== PROBLEM STATEMENT ==
Make an exact copy of all the records.

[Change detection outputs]
********************
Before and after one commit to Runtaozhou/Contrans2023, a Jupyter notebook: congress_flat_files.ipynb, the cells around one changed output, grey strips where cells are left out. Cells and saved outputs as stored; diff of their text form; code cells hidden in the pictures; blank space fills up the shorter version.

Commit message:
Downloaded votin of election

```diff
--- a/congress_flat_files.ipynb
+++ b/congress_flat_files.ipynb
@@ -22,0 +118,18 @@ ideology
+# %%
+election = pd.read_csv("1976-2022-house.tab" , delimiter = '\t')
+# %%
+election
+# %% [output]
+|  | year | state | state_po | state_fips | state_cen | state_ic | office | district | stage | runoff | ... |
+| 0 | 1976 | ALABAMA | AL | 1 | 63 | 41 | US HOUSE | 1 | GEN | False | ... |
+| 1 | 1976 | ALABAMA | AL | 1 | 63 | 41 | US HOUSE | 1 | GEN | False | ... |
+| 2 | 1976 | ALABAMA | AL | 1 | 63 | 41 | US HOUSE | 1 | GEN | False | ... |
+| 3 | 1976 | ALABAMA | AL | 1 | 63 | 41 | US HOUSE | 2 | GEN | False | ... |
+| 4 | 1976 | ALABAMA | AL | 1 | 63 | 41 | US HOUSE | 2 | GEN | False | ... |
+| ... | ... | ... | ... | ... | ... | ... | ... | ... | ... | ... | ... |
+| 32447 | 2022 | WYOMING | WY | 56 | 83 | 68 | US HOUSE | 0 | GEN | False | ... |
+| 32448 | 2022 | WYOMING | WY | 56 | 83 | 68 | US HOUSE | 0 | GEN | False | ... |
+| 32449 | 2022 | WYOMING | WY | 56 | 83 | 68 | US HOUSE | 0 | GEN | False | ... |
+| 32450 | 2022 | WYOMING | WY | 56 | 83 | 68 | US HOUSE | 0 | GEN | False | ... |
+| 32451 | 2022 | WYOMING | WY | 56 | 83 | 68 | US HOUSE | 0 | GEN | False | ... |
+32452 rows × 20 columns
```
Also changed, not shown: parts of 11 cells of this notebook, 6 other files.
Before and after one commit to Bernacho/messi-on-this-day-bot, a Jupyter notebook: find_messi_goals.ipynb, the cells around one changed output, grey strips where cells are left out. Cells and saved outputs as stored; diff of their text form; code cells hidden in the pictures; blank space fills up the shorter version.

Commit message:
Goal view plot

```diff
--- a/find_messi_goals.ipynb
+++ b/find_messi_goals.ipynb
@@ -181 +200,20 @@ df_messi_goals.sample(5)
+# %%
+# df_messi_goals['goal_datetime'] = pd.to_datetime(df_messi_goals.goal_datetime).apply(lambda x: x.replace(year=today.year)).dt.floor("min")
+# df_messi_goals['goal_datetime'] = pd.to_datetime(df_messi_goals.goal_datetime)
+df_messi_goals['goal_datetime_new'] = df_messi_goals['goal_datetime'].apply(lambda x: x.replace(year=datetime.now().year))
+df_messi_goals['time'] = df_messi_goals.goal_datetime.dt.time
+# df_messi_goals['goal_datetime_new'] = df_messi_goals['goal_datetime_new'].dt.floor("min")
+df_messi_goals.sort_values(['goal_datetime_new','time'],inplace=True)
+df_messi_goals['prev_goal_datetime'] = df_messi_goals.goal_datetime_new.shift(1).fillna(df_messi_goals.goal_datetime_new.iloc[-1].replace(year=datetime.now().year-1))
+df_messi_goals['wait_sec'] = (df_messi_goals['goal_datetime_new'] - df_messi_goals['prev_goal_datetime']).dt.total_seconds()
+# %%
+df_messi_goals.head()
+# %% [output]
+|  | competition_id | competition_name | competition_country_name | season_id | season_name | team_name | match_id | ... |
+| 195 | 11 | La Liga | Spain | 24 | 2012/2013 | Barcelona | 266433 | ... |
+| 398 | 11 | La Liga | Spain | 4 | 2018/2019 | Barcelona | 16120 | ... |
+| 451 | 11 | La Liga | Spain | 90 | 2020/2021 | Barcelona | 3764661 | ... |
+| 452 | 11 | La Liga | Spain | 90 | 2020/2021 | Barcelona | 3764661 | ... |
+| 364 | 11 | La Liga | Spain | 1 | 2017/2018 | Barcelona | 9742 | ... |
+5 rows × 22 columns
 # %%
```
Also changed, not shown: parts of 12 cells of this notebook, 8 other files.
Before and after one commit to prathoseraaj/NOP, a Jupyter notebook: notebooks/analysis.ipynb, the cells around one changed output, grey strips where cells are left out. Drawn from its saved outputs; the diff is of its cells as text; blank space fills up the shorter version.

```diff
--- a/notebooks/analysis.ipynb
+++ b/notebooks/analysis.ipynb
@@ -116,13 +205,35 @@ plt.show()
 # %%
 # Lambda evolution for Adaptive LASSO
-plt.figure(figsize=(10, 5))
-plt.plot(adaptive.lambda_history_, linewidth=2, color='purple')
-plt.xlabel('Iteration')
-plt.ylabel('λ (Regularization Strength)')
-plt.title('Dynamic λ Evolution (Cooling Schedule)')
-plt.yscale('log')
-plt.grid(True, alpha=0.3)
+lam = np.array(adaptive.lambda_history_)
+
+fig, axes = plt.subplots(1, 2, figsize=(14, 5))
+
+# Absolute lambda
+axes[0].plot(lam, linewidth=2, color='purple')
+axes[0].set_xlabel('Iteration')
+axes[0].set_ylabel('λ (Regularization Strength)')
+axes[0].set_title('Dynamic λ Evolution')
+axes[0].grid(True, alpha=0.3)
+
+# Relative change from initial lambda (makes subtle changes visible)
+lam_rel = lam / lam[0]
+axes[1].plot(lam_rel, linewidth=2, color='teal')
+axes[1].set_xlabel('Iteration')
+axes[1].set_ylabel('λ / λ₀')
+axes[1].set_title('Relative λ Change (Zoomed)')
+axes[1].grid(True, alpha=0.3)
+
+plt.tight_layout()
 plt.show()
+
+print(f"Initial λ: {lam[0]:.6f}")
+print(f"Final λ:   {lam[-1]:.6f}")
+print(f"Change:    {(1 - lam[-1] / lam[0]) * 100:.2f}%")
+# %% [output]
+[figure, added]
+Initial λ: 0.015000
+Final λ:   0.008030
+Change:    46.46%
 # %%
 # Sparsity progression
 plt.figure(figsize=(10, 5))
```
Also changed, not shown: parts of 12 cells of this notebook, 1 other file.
********************
== TASK RESPONSE ==
Before and after one commit to Runtaozhou/Contrans2023, a Jupyter notebook: congress_flat_files.ipynb, the cells around one changed output, grey strips where cells are left out. Cells and saved outputs as stored; diff of their text form; code cells hidden in the pictures; blank space fills up the shorter version.

Commit message:
Downloaded votin of election

```diff
--- a/congress_flat_files.ipynb
+++ b/congress_flat_files.ipynb
@@ -22,0 +118,18 @@ ideology
+# %%
+election = pd.read_csv("1976-2022-house.tab" , delimiter = '\t')
+# %%
+election
+# %% [output]
+|  | year | state | state_po | state_fips | state_cen | state_ic | office | district | stage | runoff | ... |
+| 0 | 1976 | ALABAMA | AL | 1 | 63 | 41 | US HOUSE | 1 | GEN | False | ... |
+| 1 | 1976 | ALABAMA | AL | 1 | 63 | 41 | US HOUSE | 1 | GEN | False | ... |
+| 2 | 1976 | ALABAMA | AL | 1 | 63 | 41 | US HOUSE | 1 | GEN | False | ... |
+| 3 | 1976 | ALABAMA | AL | 1 | 63 | 41 | US HOUSE | 2 | GEN | False | ... |
+| 4 | 1976 | ALABAMA | AL | 1 | 63 | 41 | US HOUSE | 2 | GEN | False | ... |
+| ... | ... | ... | ... | ... | ... | ... | ... | ... | ... | ... | ... |
+| 32447 | 2022 | WYOMING | WY | 56 | 83 | 68 | US HOUSE | 0 | GEN | False | ... |
+| 32448 | 2022 | WYOMING | WY | 56 | 83 | 68 | US HOUSE | 0 | GEN | False | ... |
+| 32449 | 2022 | WYOMING | WY | 56 | 83 | 68 | US HOUSE | 0 | GEN | False | ... |
+| 32450 | 2022 | WYOMING | WY | 56 | 83 | 68 | US HOUSE | 0 | GEN | False | ... |
+| 32451 | 2022 | WYOMING | WY | 56 | 83 | 68 | US HOUSE | 0 | GEN | False | ... |
+32452 rows × 20 columns
```
Also changed, not shown: parts of 11 cells of this notebook, 6 other files.
Before and after one commit to Bernacho/messi-on-this-day-bot, a Jupyter notebook: find_messi_goals.ipynb, the cells around one changed output, grey strips where cells are left out. Cells and saved outputs as stored; diff of their text form; code cells hidden in the pictures; blank space fills up the shorter version.

Commit message:
Goal view plot

```diff
--- a/find_messi_goals.ipynb
+++ b/find_messi_goals.ipynb
@@ -181 +200,20 @@ df_messi_goals.sample(5)
+# %%
+# df_messi_goals['goal_datetime'] = pd.to_datetime(df_messi_goals.goal_datetime).apply(lambda x: x.replace(year=today.year)).dt.floor("min")
+# df_messi_goals['goal_datetime'] = pd.to_datetime(df_messi_goals.goal_datetime)
+df_messi_goals['goal_datetime_new'] = df_messi_goals['goal_datetime'].apply(lambda x: x.replace(year=datetime.now().year))
+df_messi_goals['time'] = df_messi_goals.goal_datetime.dt.time
+# df_messi_goals['goal_datetime_new'] = df_messi_goals['goal_datetime_new'].dt.floor("min")
+df_messi_goals.sort_values(['goal_datetime_new','time'],inplace=True)
+df_messi_goals['prev_goal_datetime'] = df_messi_goals.goal_datetime_new.shift(1).fillna(df_messi_goals.goal_datetime_new.iloc[-1].replace(year=datetime.now().year-1))
+df_messi_goals['wait_sec'] = (df_messi_goals['goal_datetime_new'] - df_messi_goals['prev_goal_datetime']).dt.total_seconds()
+# %%
+df_messi_goals.head()
+# %% [output]
+|  | competition_id | competition_name | competition_country_name | season_id | season_name | team_name | match_id | ... |
+| 195 | 11 | La Liga | Spain | 24 | 2012/2013 | Barcelona | 266433 | ... |
+| 398 | 11 | La Liga | Spain | 4 | 2018/2019 | Barcelona | 16120 | ... |
+| 451 | 11 | La Liga | Spain | 90 | 2020/2021 | Barcelona | 3764661 | ... |
+| 452 | 11 | La Liga | Spain | 90 | 2020/2021 | Barcelona | 3764661 | ... |
+| 364 | 11 | La Liga | Spain | 1 | 2017/2018 | Barcelona | 9742 | ... |
+5 rows × 22 columns
 # %%
```
Also changed, not shown: parts of 12 cells of this notebook, 8 other files.
Before and after one commit to prathoseraaj/NOP, a Jupyter notebook: notebooks/analysis.ipynb, the cells around one changed output, grey strips where cells are left out. Drawn from its saved outputs; the diff is of its cells as text; blank space fills up the shorter version.

```diff
--- a/notebooks/analysis.ipynb
+++ b/notebooks/analysis.ipynb
@@ -116,13 +205,35 @@ plt.show()
 # %%
 # Lambda evolution for Adaptive LASSO
-plt.figure(figsize=(10, 5))
-plt.plot(adaptive.lambda_history_, linewidth=2, color='purple')
-plt.xlabel('Iteration')
-plt.ylabel('λ (Regularization Strength)')
-plt.title('Dynamic λ Evolution (Cooling Schedule)')
-plt.yscale('log')
-plt.grid(True, alpha=0.3)
+lam = np.array(adaptive.lambda_history_)
+
+fig, axes = plt.subplots(1, 2, figsize=(14, 5))
+
+# Absolute lambda
+axes[0].plot(lam, linewidth=2, color='purple')
+axes[0].set_xlabel('Iteration')
+axes[0].set_ylabel('λ (Regularization Strength)')
+axes[0].set_title('Dynamic λ Evolution')
+axes[0].grid(True, alpha=0.3)
+
+# Relative change from initial lambda (makes subtle changes visible)
+lam_rel = lam / lam[0]
+axes[1].plot(lam_rel, linewidth=2, color='teal')
+axes[1].set_xlabel('Iteration')
+axes[1].set_ylabel('λ / λ₀')
+axes[1].set_title('Relative λ Change (Zoomed)')
+axes[1].grid(True, alpha=0.3)
+
+plt.tight_layout()
 plt.show()
+
+print(f"Initial λ: {lam[0]:.6f}")
+print(f"Final λ:   {lam[-1]:.6f}")
+print(f"Change:    {(1 - lam[-1] / lam[0]) * 100:.2f}%")
+# %% [output]
+[figure, added]
+Initial λ: 0.015000
+Final λ:   0.008030
+Change:    46.46%
 # %%
 # Sparsity progression
 plt.figure(figsize=(10, 5))
```
Also changed, not shown: parts of 12 cells of this notebook, 1 other file.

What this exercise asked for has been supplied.